Doris Gilreath has been a Greeley Active Adult member for many years and heads up the “Friendly Fork” Weld County Senior Nutrition Program. The AAC offers lunches on Mondays and Wednesdays at 11:15am and an evening meal on Tuesdays at 5pm during the summer months. Greeley Recreation sat down with Doris to learn more about how she is giving back to her community:
How did you become involved with the Greeley Active Adult Center (AAC)?
I am the third-generation member of the Greeley Active Adult Center. My grandmother was on the board that started the senior center and my mother worked the nutrition program. When I retired from my job of teaching preschool and helping at the daycare center, my husband and I both started volunteering—that was 16 years ago.
Tell us about the “Friendly Fork” Weld County Senior Nutrition Program and how it works.
The program is so important because there are many seniors who eat alone and at the AAC, you will share a meal with friends. We have a dietitian who keeps the meals balanced and healthy. University of Northern Colorado (UNC) delivers the food to the AAC and then volunteers set the tables, serve the food, clean up and everything else.
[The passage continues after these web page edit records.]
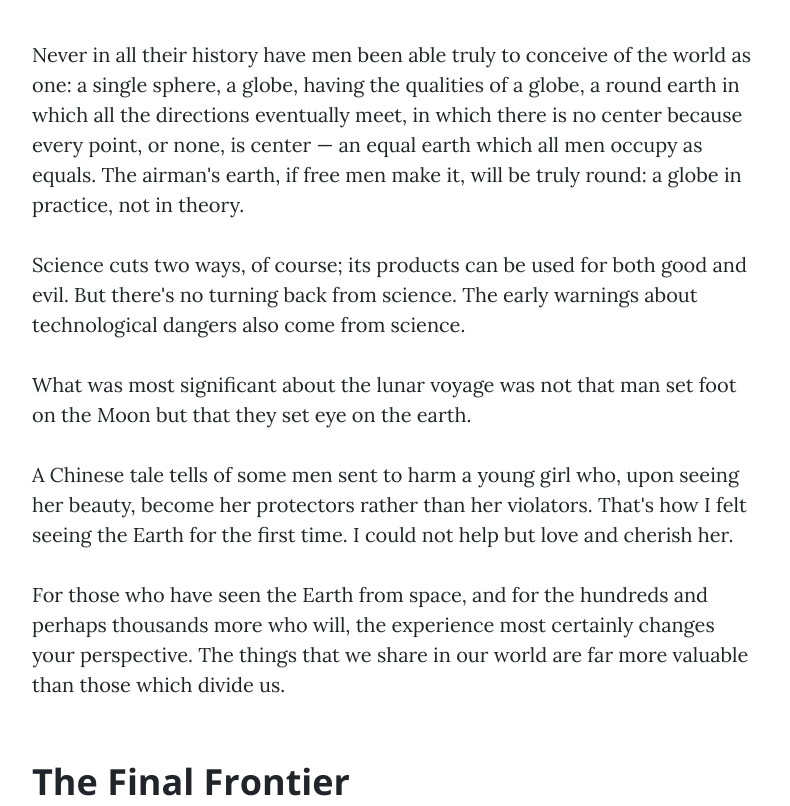
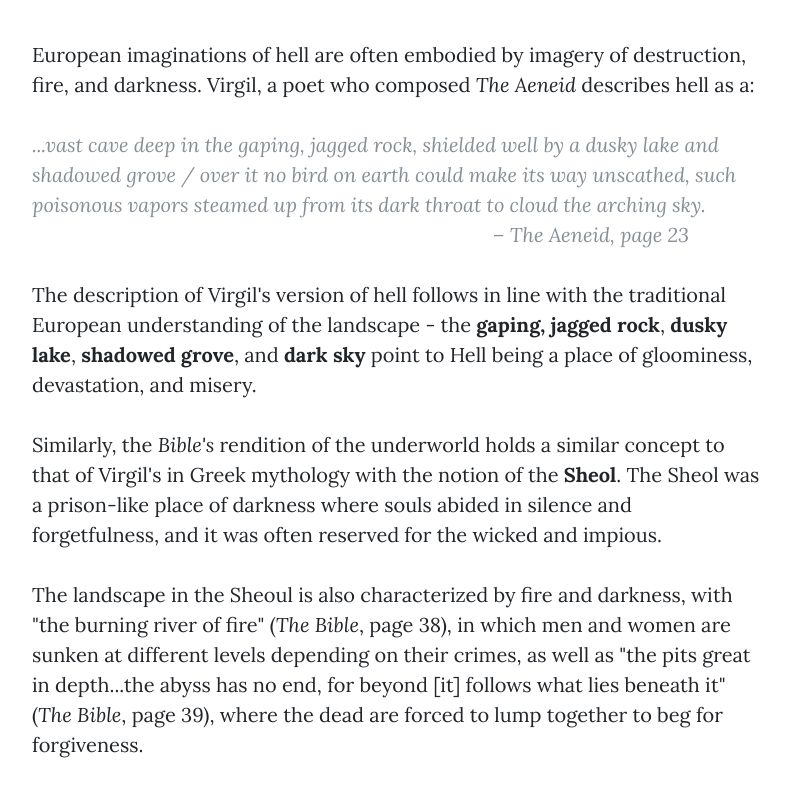
Before and after one commit to belle-chang/conceptualizations-of-monsters, a website: page post_europe.html in a window 1280 px wide. Shown: the part 820-1626 px from the top of the page, without its empty margins (243-1033 px from the left). Drawn offline with nearby package versions, Linux system fonts and the light colour scheme.

Commit message:
Adding european blog post

```diff
--- a/post_europe.html
+++ b/post_europe.html
@@ -87,7 +87,37 @@
     <div class="container">
       <div class="row">
         <div class="col-lg-8 col-md-10 mx-auto">
-          <p>Never in all their history have men been able truly to conceive of the world as one: a single sphere, a globe, having the qualities of a globe, a round earth in which all the directions eventually meet, in which there is no center because every point, or none, is center — an equal earth which all men occupy as equals. The airman's earth, if free men make it, will be truly round: a globe in practice, not in theory.</p>
+          <p>European imaginations of hell are often embodied by imagery of destruction, fire, and darkness. Virgil, a poet who composed <em>The Aeneid</em> describes hell as a:
+          </p>
+
+          <blockquote class="blockquote">...vast cave deep in the gaping, jagged rock, shielded well by a dusky lake and shadowed grove
+            / over it no bird on earth could make its way unscathed, such poisonous vapors steamed up from its dark throat to cloud the arching sky.
+            <div class="text-right" style="padding-right: 10%;">– The Aeneid, page 23</div>
+          </blockquote>
+
+          <p>The description of Virgil's version of hell follows in line with the traditional European understanding of the landscape - the
+            <strong>gaping, jagged rock</strong>, <strong>dusky lake</strong>, <strong>shadowed grove</strong>, and <strong>dark sky</strong>
+            point to Hell being a place of gloominess, devastation, and misery.
+          </p>
+
+          <p>Similarly, the <em>Bible's</em> rendition of the underworld holds a similar concept to that of Virgil's in Greek mythology with the notion of the
+            <strong>Sheol</strong>. The Sheol was a prison-like place of darkness where souls abided in silence and forgetfulness,
+            and it was often reserved for the wicked and impious.
+          </p>
+
+          <!-- <p>
+            Additionally, punishment in the Sheol was also often at the hands of fire. The <em>Bible</em> captures the moment of __ witnessing a punishment by
+          </p> -->
+
+          <p>
+            The landscape in the Sheoul is also characterized by fire and darkness, with "the burning river of fire" (<em>The Bible</em>, page 38), in which
+            men and women are sunken at different levels depending on their crimes, as well as "the pits great in depth...the abyss has no end, for beyond [it]
+            follows what lies beneath it" (<em>The Bible</em>, page 39), where the dead
+            are forced to lump together to beg for forgiveness.
+          </p>
+
+          <!-- PLACEHOLDER TEXT -->
+          <!-- <p>Never in all their history have men been able truly to conceive of the world as one: a single sphere, a globe, having the qualities of a globe, a round earth in which all the directions eventually meet, in which there is no center because every point, or none, is center — an equal earth which all men occupy as equals. The airman's earth, if free men make it, will be truly round: a globe in practice, not in theory.</p>
 
           <p>Science cuts two ways, of course; its products can be used for both good and evil. But there's no turning back from science. The early warnings about technological dangers also come from science.</p>
 
@@ -122,7 +152,7 @@
 
           <p>Placeholder text by
             <a href="http://spaceipsum.com/">Space Ipsum</a>. Photographs by
-            <a href="https://www.flickr.com/photos/nasacommons/">NASA on The Commons</a>.</p>
+            <a href="https://www.flickr.com/photos/nasacommons/">NASA on The Commons</a>.</p> -->
         </div>
       </div>
     </div>
```
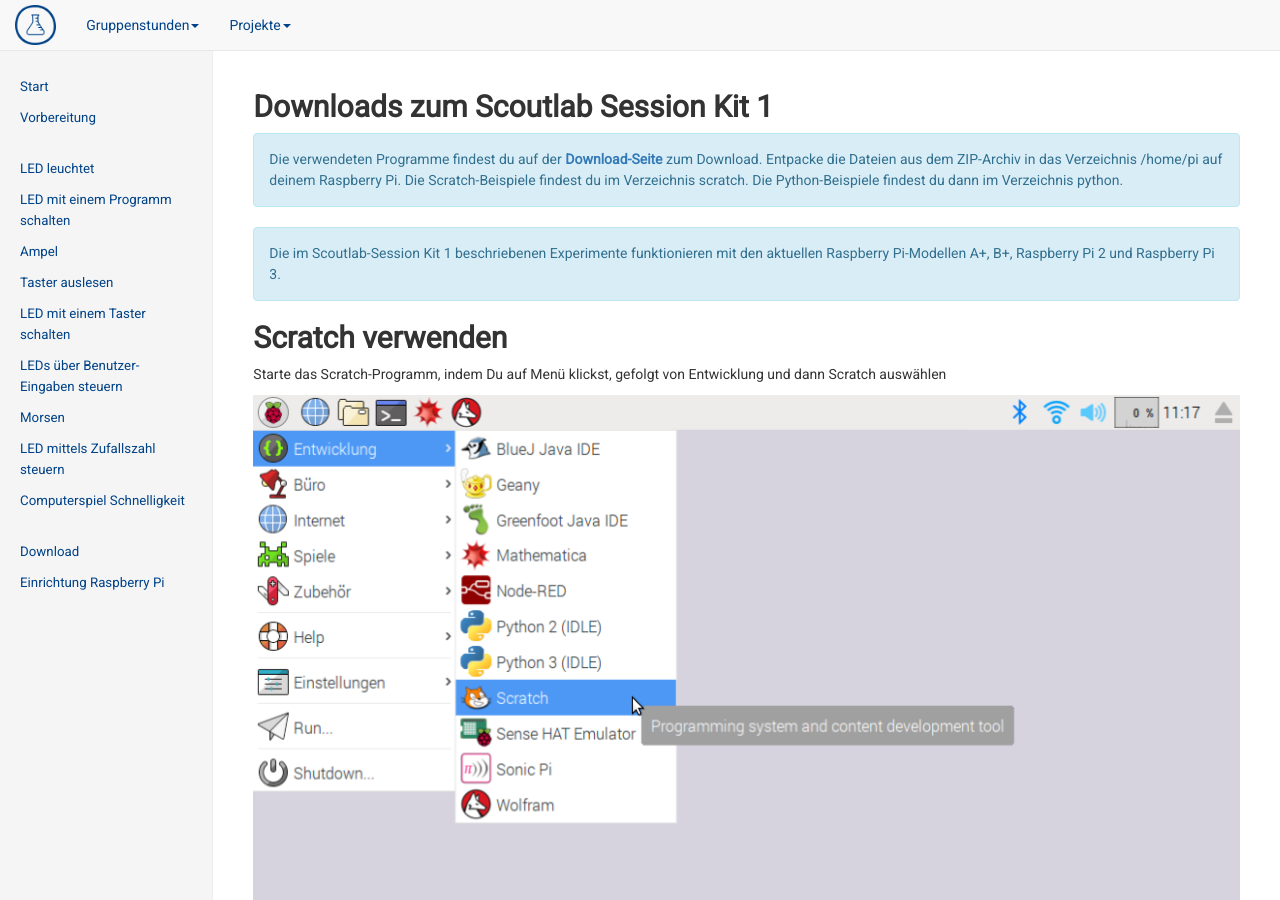
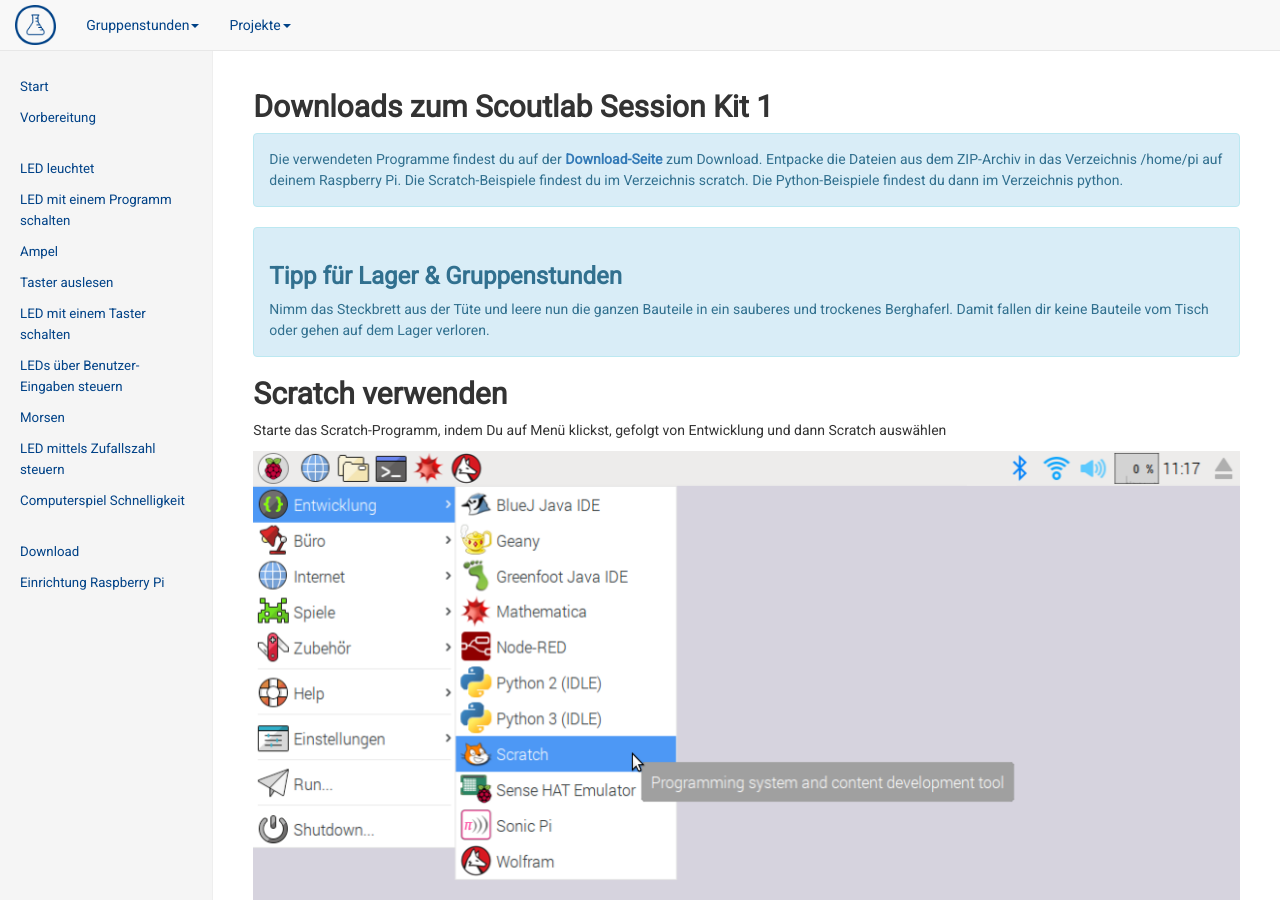
Before and after one commit to vcp-scoutlab/vcp-scoutlab.github.io, a Jekyll site: the page built from scoutlab-session-kit-1/02-Vorbereitung.md, in a window 1280 px wide and 900 px high. Built offline with Jekyll 4.4.1, drawn with Linux system fonts in a browser that asks for light colours.

Commit message:
Tipp für Lager & Gruppenstunden eingefügt

```diff
--- a/scoutlab-session-kit-1/02-Vorbereitung.md
+++ b/scoutlab-session-kit-1/02-Vorbereitung.md
@@ -10,8 +10,11 @@
 Die Scratch-Beispiele findest du im Verzeichnis scratch.
 Die Python-Beispiele findest du dann im Verzeichnis python.</div>
 
-
-<div class="alert alert-info" role="alert">Die im Scoutlab-Session Kit 1 beschriebenen Experimente funktionieren mit den aktuellen Raspberry Pi-Modellen A+, B+, Raspberry Pi 2 und Raspberry Pi 3.</div>
+<div class="alert alert-info" role="alert">
+<h3>Tipp für Lager & Gruppenstunden</h3>
+Nimm das Steckbrett aus der Tüte und leere nun die ganzen Bauteile in ein sauberes und trockenes Berghaferl.
+Damit fallen dir keine Bauteile vom Tisch oder gehen auf dem Lager verloren.
+</div>
 
 ## Scratch verwenden
 Starte das Scratch-Programm, indem Du auf Menü klickst, gefolgt von Entwicklung und dann Scratch auswählen
```
Also changed, not shown: arduino-scoutlab-session-kit-1/02-Vorbereitung.md (+6 -0 lines).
How many volunteers help?
We have about 27 volunteers who are just outstanding, a great bunch of seniors. It is a community—there are quite a few widows and widowers, all of us have each other. We talk about the menus, what’s good and what isn’t. We have a sheet that we fill out that rates the food, or if there is something we’d like to see on the menu, we share our ideas. The coordinator, Meredith Skoglund, Weld County Senior Nutrition Coordinator, does a beautiful job of it and she always takes our comments. We have a lot of opportunity for feedback.
What other opportunities are offered during mealtimes?
Once a month or so, we will have a policeman, fireman, or other organizations come in and give a short talk before the meal share information about fraud, safety in your homes, what to look out for and things like that. Assisted living facilities come in and discuss what their programs are, when you can’t live alone anymore, what options are out there—information that is strictly for the 50+ community. And it’s very important to be prepared.
What do you love about the AAC?
If you bring an idea or project to the staff, they will get everything lined up and all the things done for it to be put into place. All of these ideas: Cornhole or Car Group came about that way; if you have an idea about something, bring it to them and they’ll work on it. And I think that’s great. We have a say in our community. I like the growth of the place, I remember when we had 500 members and thought we were really big—now we have over 1,200.
Doris Gilreath celebrates her 80th birthday next month. With plans for travel and spending time with family, she will be stepping down from her positions at the AAC next year. Greeley Recreation appreciates everything Doris has done for our community and wishes her the best on her new adventures.
Michelle Patterson, Marketing Assistant